In this series of articles, we will discuss some common Windows Mobile Application Penetration Testing tools & techniques. We will begin with the basics of Windows Phone apps and their security and slowly move into assessment techniques. We will begin the series by testing everything on emulators. Later, we will also discuss the concepts on a real device.

How to practice the techniques we learn here

From the Android Application penetration testing series we published, we came to know that many readers are looking for vulnerable apps where they can practice all the vulnerabilities discussed here. As far as I know, there are no test beds available on the Internet to practice Windows Phone application penetration testing. So, we have developed vulnerable Windows Phone apps, which can be used for practicing these concepts while you learn them here.

What platforms will be covered?

We will provide vulnerable apps that run on

  • Windows Phone 8.1
  • Windows 10 Mobile (UWP App)
  • Windows 10 Desktop (UWP App)

We will discuss more details about Windows Phone 8.1 apps and Windows 10 Mobile Applications in a future article of this series.

What do you need to get started with the series?

Though it may look unnecessary for some readers to have a lab set up instructions, I have decided to provide them as these are not as straight as Android. Setting up Windows Emulators need some additional steps shown in the following sections.

According to Microsoft’s documentation for Universal Windows Apps, the following requirements must be satisfied to run an emulator for windows 10 mobile.

  • Hardware-assisted virtualization.
  • Second Level Address Translation (SLAT).
  • Hardware-based Data Execution Prevention (DEP).
  • Windows 8 or higher (Windows 10 strongly recommended)
  • 64-bit
  • Pro edition or higher
  • 4 GB RAM or more

The following is the setup I have while writing these articles and it is recommended to have the same with you. Both Windows Phone 8.1 apps and Windows 10 apps are tested using this setup.

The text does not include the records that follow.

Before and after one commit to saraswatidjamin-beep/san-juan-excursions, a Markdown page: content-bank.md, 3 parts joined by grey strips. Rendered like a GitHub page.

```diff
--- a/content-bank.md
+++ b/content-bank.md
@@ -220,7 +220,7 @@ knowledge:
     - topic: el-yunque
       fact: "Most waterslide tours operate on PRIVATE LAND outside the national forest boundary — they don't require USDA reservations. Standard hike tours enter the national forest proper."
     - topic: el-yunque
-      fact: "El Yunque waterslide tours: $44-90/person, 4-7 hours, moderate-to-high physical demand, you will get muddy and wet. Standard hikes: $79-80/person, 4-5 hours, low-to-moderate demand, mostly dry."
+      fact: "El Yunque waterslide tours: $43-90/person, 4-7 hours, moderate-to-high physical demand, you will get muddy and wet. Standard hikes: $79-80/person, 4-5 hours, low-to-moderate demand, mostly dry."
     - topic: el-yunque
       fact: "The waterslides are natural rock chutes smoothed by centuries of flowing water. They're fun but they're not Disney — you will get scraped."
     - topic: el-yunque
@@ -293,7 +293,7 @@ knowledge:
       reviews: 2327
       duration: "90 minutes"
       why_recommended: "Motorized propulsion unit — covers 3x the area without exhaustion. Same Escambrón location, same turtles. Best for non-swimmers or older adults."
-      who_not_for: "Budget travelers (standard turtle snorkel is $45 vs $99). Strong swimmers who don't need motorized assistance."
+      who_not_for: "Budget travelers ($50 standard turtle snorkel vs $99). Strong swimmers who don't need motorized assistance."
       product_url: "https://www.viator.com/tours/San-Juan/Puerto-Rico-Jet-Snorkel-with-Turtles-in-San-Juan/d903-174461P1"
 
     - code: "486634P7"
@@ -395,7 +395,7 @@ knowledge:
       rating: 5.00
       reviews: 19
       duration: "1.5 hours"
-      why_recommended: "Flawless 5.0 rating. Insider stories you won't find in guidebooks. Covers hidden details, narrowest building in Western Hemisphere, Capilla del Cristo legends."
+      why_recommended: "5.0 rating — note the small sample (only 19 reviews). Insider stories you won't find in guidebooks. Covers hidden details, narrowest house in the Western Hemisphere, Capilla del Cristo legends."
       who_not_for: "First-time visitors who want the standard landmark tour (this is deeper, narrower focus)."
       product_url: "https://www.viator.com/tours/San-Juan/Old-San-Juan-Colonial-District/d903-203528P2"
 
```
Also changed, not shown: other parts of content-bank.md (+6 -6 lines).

  1. Windows 10 Pro. Yes, you need to pay for it. J

Note: Windows 10 Pro is required to run Windows Phone Emulators. If you consider practicing the techniques on a real device, you may skip this section.

To run Windows Phone emulators, you need to make sure that Hyper-V is enabled on your Windows 10 machine.

Hyper-V support requires Windows 10 Pro. Windows 10 Home doesn’t support Hyper-V.

Assuming that you have Windows 10 Pro, make sure that Virtualization is enabled in BIOS settings as shown in the figure below.

To know more information about BIOS settings for emulators, please follow the URL here.

Now, search for Turn Windows features on or off as shown in the figure below and open it.

Now, select Hyper-V, and it’s subsections as shown in the figure below.

Now, a restart is required on the machine for the changes to take effect and this will enable Hyper-V on your machine.

2. Visual Studio

Setting up a development environment is the recommended way while learning any application penetration testing concepts. Visual Studio is the IDE used in most of the app development associated with Microsoft Technologies. Download Microsoft Visual Studio Community 2015 and install it.

Ethical Hacking Training – Resources (InfoSec)

We can use Visual Studio for loading the source code of the applications being tested when you are given with the source code.

3. Windows Phone SDKs and Emulators

After installing Visual Studio, we need to install SDKs and emulators needed for Windows Phone 8.1 and Universal Windows Platform App development.

This can be done by navigating to Control Panel | Uninstall a program.

Next, choose Microsoft Visual Studio Community 2015 and click Change | Modify.

Next, select the features to be updated as shown in the figure below.

Click UPDATE and wait till the selected features are added to Visual Studio.

4. Vulnerable Apps

Lastly, we need vulnerable apps for practicing the concepts. All the Apps we use in this series will be provided to the readers. We will also see the App installation instructions later in this series.


In this article, we have covered the introduction and background required to start learning Windows Mobile Application Penetration Testing. We have also seen the requirements for setting up Windows Phone 8.1 emulators as well as Windows 10 mobile emulators.